Difference listings:
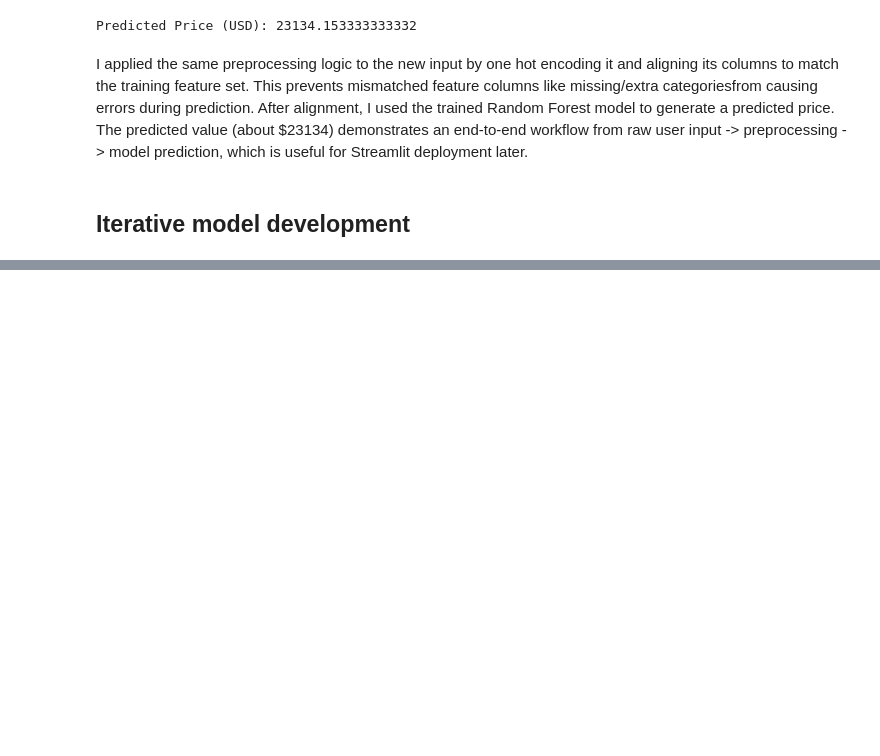
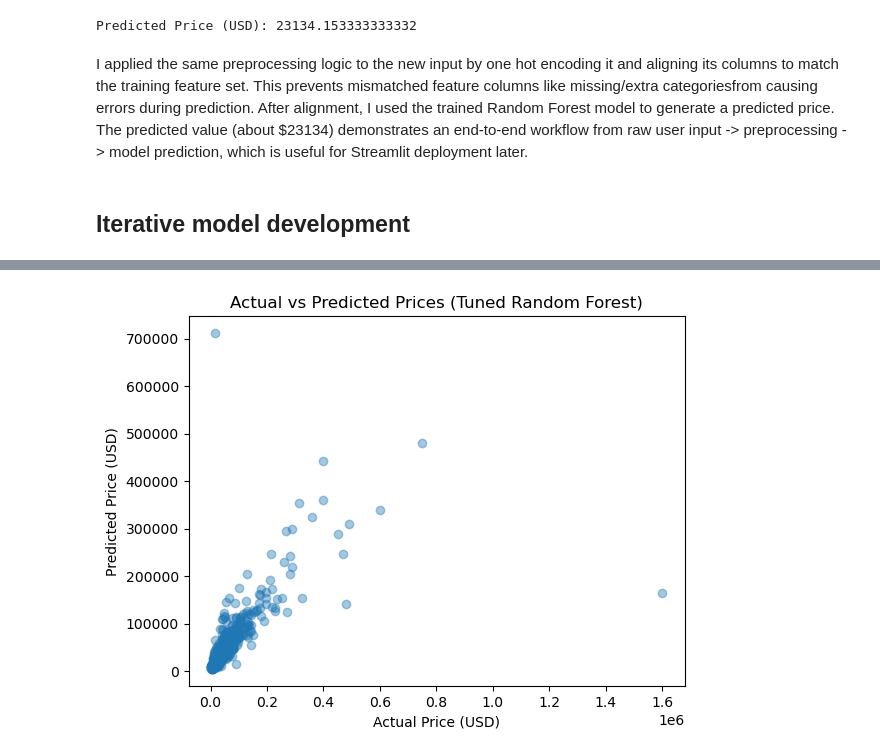
Before and after one commit to Amirul36/mldp-used-car-price, a Jupyter notebook: MLDP Program Codes Submission Template.ipynb, the cells around one changed output, grey strips where cells are left out. Drawn from its saved outputs; the diff is of its cells as text; code cells hidden in the pictures; blank space fills up the shorter version.

```diff
--- a/MLDP Program Codes Submission Template.ipynb
+++ b/MLDP Program Codes Submission Template.ipynb
@@ -1271,0 +1304,20 @@ I applied the same preprocessing logic to the new input by one hot encoding it a
+# %%
+# RandomizedSearchCV setup
+rf_base = RandomForestRegressor(random_state=random_state, n_jobs=-1)
+
+random_search = RandomizedSearchCV(
+    estimator=rf_base,
+    param_distributions=param_dist,
+    n_iter=10,                      # number of random combinations tested
+    scoring="neg_mean_absolute_error",
+    cv=5,
+    random_state=random_state,
+    n_jobs=-1,
+    verbose=1
+)
+
+# Fit on training data (after feature engineering)
+random_search.fit(X_train, y_train)
+
+print("Best parameters:", random_search.best_params_)
+print("Best CV MAE:", -random_search.best_score_)
@@ -1271,0 +1339,18 @@ I applied the same preprocessing logic to the new input by one hot encoding it a
+# %%
+from sklearn.metrics import mean_absolute_error, mean_squared_error, r2_score
+import numpy as np
+
+# Best tuned model
+rf_tuned = random_search.best_estimator_
+
+# Predict on test set
+y_pred_tuned = rf_tuned.predict(X_test)
+
+# Metrics
+mae_tuned = mean_absolute_error(y_test, y_pred_tuned)
+rmse_tuned = np.sqrt(mean_squared_error(y_test, y_pred_tuned))
+r2_tuned = r2_score(y_test, y_pred_tuned)
+
+print("Tuned Random Forest MAE:", mae_tuned)
+print("Tuned Random Forest RMSE:", rmse_tuned)
+print("Tuned Random Forest R2:", r2_tuned)
@@ -1271,0 +1389,9 @@ I applied the same preprocessing logic to the new input by one hot encoding it a
+# %%
+plt.figure()
+plt.scatter(y_test, y_pred_tuned, alpha=0.4)
+plt.title("Actual vs Predicted Prices (Tuned Random Forest)")
+plt.xlabel("Actual Price (USD)")
+plt.ylabel("Predicted Price (USD)")
+plt.show()
+# %% [output]
+[figure, added]
```
Also changed, not shown: parts of 23 cells of this notebook.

*About this task*
Collect each line of the entries that has the word "logic", copying it in full.

*Task response*
@@ -1271,0 +1304,20 @@ I applied the same preprocessing logic to the new input by one hot encoding it a
@@ -1271,0 +1339,18 @@ I applied the same preprocessing logic to the new input by one hot encoding it a
@@ -1271,0 +1389,9 @@ I applied the same preprocessing logic to the new input by one hot encoding it a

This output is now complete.